If you’re anything like me, you followed one of this week’s news obsessions that, unlike a typical week, involved an amazing engineering feat. I’m talking of course about the Costa Concordia cruise ship salvage operation at Isola del Giglio off the western coast of Italy. On Monday, crews began the work of righting the ship in the water in order to eventually tow it to a port where it will be cut up for scrap. Less than 24 hours later, the ship was righted and resting on an underwater platform specifically built to stabilize the giant ship.
In terms of sheer engineering effort, project planning took well over a year with the entire project projected to cost upwards of $800 million.
From an engineering standpoint, the process of righting the ship itself is fairly straightforward to understand. The process, known as parbuckling, is the righting of a sunken vessel by applying leverage in order to rotate it back to an upright position. In principle, it’s nothing more than the application of the principle of mechanical advantage.
However, from a practical perspective, raising a 1,000-foot ship and setting it to rest on an underwater platform almost 100 feet beneath the surface of the sea is anything but routine. And that’s what makes the story so compelling.
Here are a few links of interest with more information about the operation. This link takes you to a slide show depicting the wreck and the plans for the salvage operation.
The Atlantic put together a collection of photos of the Costa Concordia accident and the subsequent recovery.

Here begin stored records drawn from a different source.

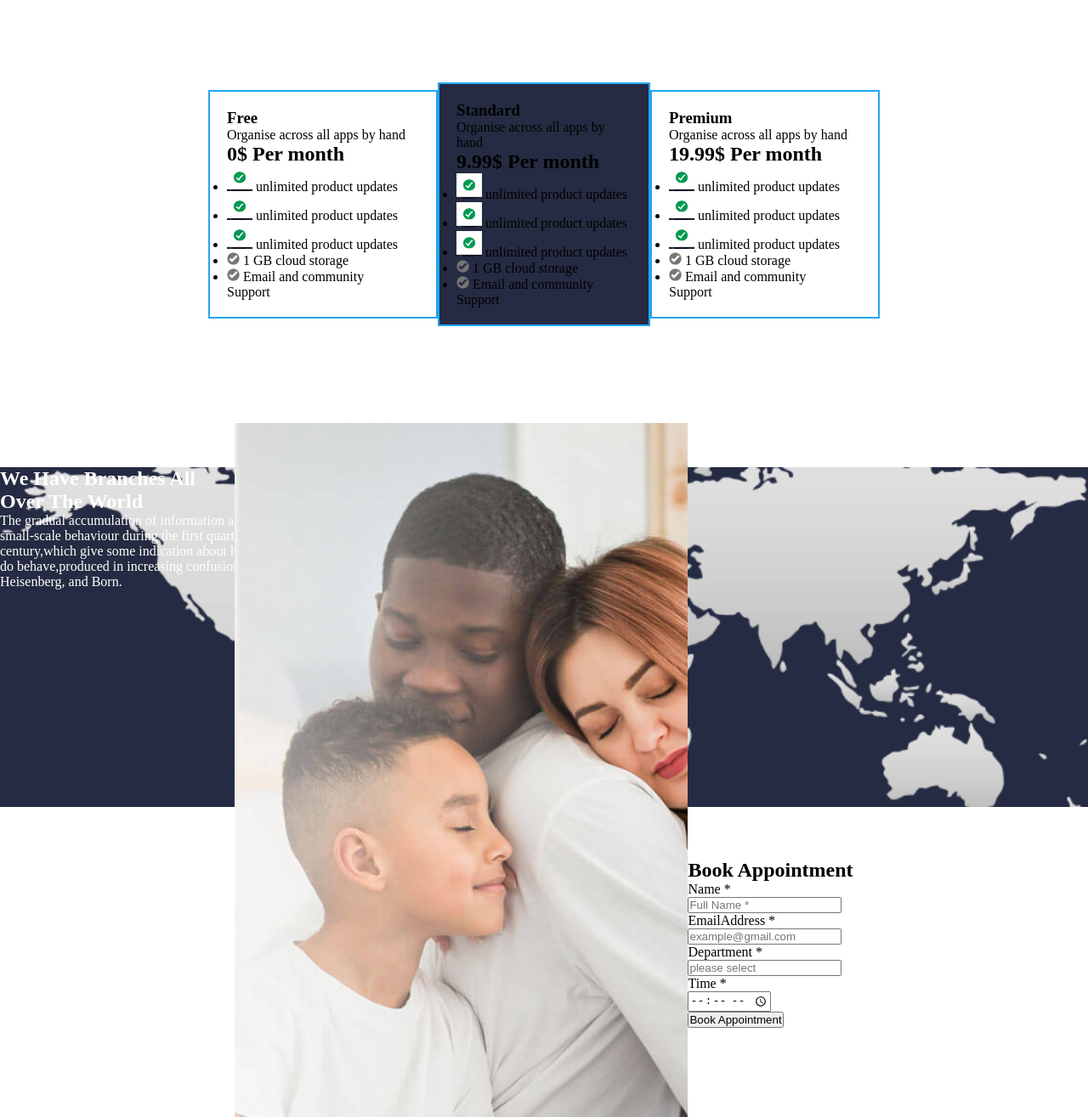
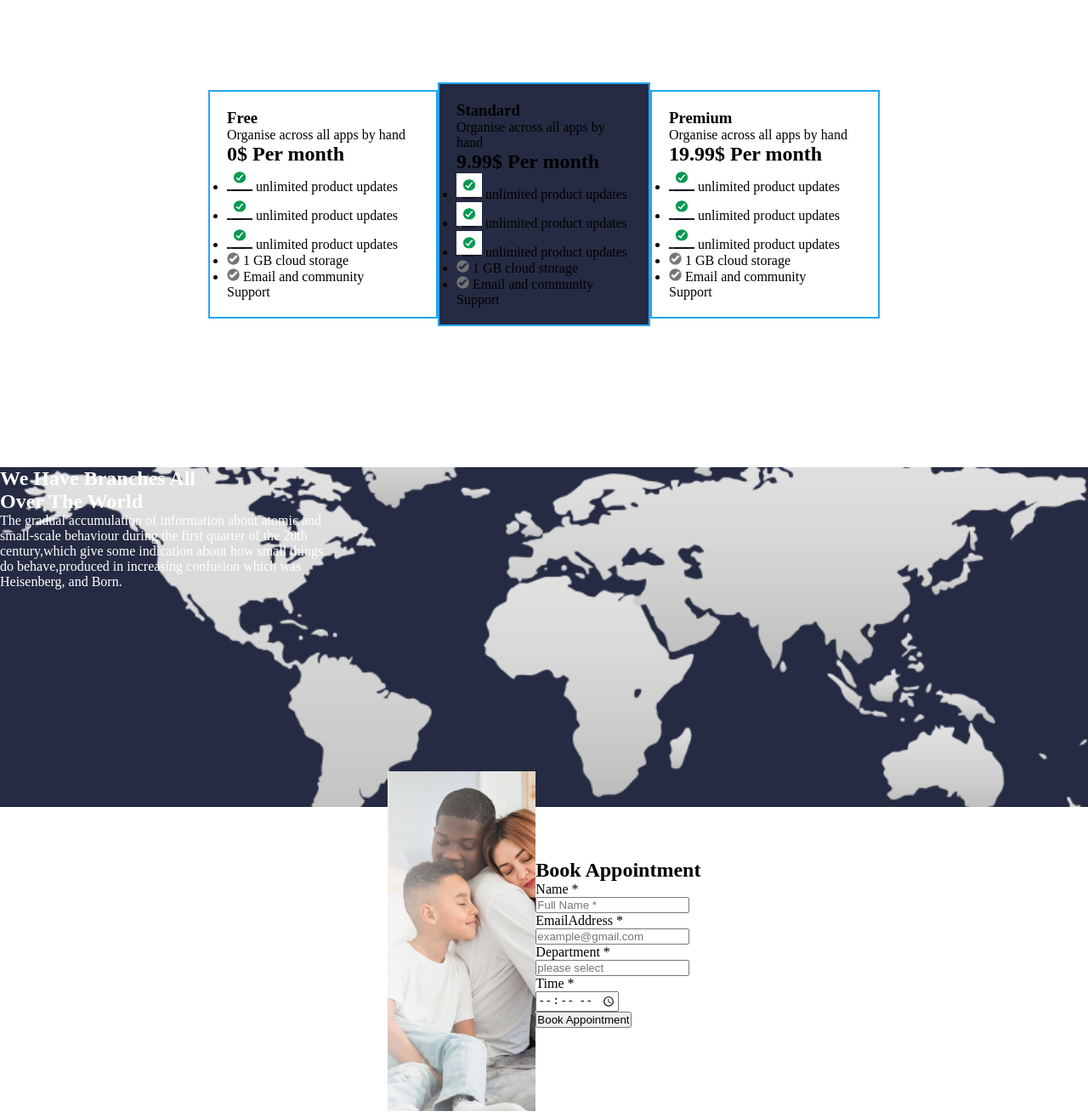
Before and after one commit to odoyoninah/Week-2-project, a plain HTML site: page index.html in a window 1280 px wide. Shown: the part 2448-3763 px from the top of the page at 85% size. Drawn offline with Linux system fonts and the light colour scheme.

Commit message:
This commit will resize the folio image

```diff
--- a/style.css
+++ b/style.css
@@ -411,3 +411,8 @@ padding-top: 20px;
     flex-direction: row;
     justify-content: center;
     align-items: center;}
+
+.folio img{
+    height: 400px;
+    width: auto;
+}
```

And here’s a link to a “60 Minutes” piece describing the details of the salvage operation.